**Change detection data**

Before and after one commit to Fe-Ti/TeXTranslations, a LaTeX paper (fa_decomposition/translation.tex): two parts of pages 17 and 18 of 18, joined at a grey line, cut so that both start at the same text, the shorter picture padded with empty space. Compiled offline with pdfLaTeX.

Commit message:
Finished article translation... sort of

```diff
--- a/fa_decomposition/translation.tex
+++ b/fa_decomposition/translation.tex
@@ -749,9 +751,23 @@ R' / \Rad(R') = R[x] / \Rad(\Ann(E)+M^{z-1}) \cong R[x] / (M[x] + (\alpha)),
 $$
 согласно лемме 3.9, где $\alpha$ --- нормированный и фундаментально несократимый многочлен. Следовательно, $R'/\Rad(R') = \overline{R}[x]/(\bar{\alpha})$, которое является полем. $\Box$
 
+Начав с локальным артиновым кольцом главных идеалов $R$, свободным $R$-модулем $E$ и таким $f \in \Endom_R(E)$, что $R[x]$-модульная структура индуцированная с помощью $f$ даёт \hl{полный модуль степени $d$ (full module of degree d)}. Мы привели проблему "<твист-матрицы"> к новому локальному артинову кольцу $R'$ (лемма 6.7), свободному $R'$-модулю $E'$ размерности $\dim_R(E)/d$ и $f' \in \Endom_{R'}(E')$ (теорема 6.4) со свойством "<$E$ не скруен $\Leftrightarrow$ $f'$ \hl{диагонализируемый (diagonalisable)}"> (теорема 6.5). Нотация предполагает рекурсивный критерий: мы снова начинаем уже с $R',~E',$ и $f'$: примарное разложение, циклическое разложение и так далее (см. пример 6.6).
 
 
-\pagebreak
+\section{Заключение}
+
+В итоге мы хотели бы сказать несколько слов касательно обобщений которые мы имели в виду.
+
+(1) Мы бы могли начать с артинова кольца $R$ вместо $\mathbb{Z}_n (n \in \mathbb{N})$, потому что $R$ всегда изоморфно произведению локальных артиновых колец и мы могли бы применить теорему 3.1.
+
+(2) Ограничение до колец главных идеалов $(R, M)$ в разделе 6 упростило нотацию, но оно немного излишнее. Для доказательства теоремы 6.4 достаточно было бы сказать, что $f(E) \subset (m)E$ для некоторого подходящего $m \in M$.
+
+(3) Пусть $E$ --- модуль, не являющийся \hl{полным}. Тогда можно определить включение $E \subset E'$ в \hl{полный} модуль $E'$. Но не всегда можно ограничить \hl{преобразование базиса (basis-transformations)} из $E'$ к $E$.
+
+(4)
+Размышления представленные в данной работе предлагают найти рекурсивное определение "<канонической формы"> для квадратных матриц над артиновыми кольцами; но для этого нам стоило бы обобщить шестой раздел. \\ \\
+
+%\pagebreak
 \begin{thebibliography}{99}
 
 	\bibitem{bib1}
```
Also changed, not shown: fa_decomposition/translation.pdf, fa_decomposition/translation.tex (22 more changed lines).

...

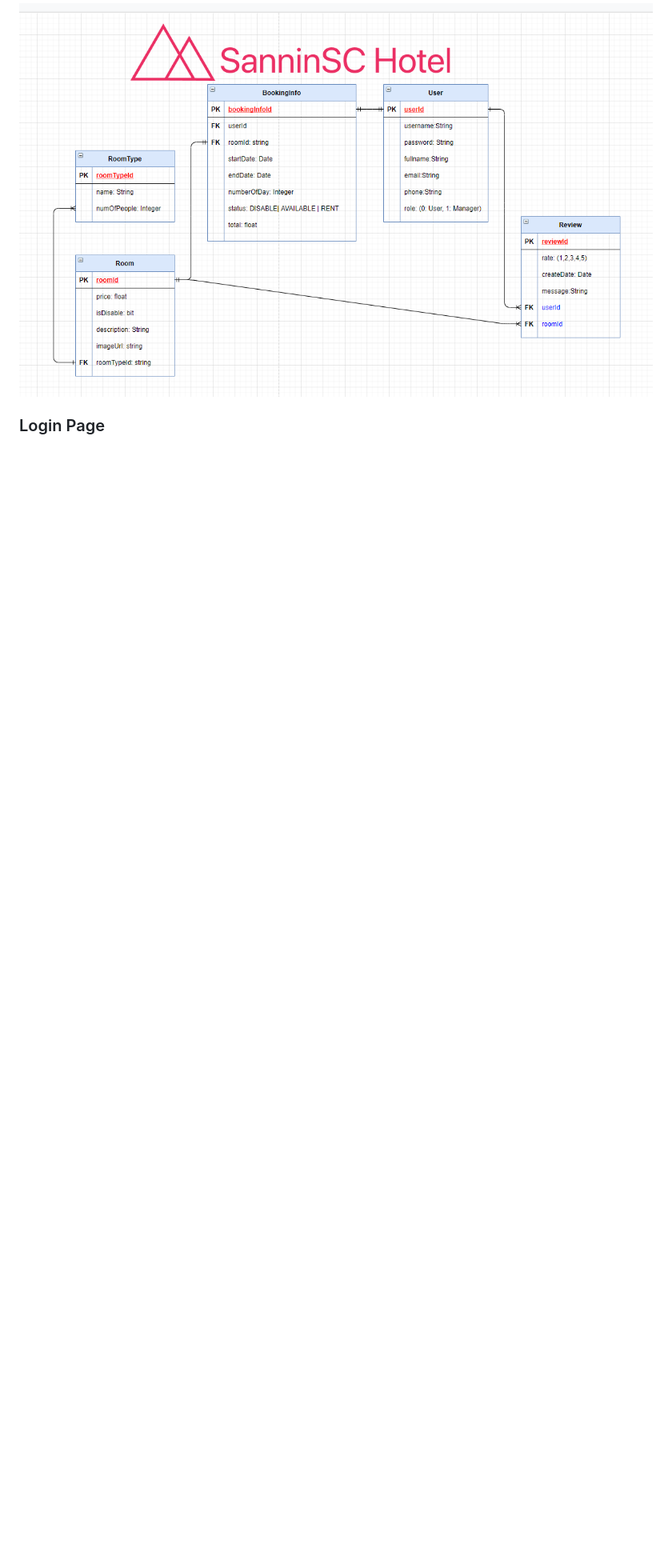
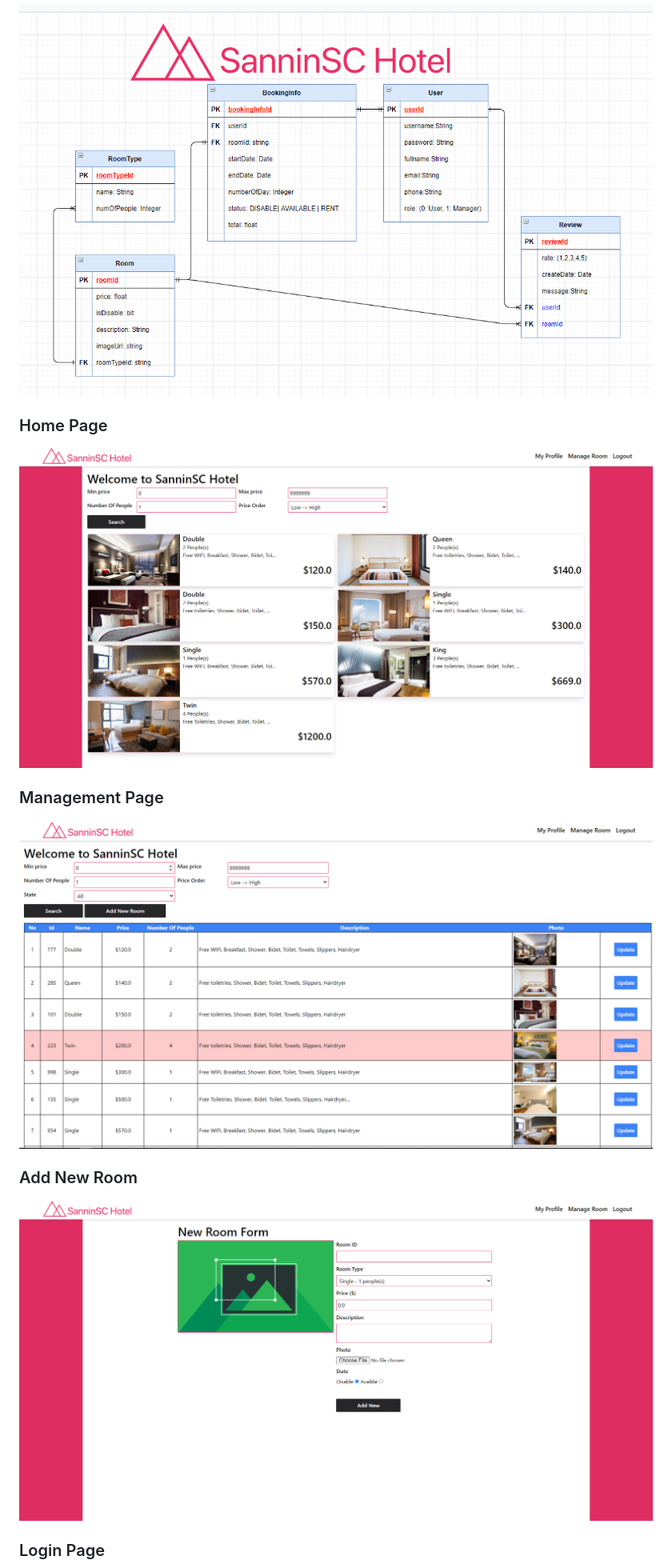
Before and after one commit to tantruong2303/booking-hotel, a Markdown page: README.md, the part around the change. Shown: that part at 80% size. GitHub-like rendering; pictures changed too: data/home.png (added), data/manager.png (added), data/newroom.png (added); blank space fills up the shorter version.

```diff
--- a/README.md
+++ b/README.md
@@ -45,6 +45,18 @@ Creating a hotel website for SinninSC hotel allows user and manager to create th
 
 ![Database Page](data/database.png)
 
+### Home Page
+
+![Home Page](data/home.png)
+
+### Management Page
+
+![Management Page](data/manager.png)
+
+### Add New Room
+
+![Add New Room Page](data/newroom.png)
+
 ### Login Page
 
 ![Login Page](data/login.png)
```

**TASK PROMPT**
Show a copy of each line from the data that includes the word "README".

**WRITTEN SOLUTION**
Before and after one commit to tantruong2303/booking-hotel, a Markdown page: README.md, the part around the change. Shown: that part at 80% size. GitHub-like rendering; pictures changed too: data/home.png (added), data/manager.png (added), data/newroom.png (added); blank space fills up the shorter version.
--- a/README.md
+++ b/README.md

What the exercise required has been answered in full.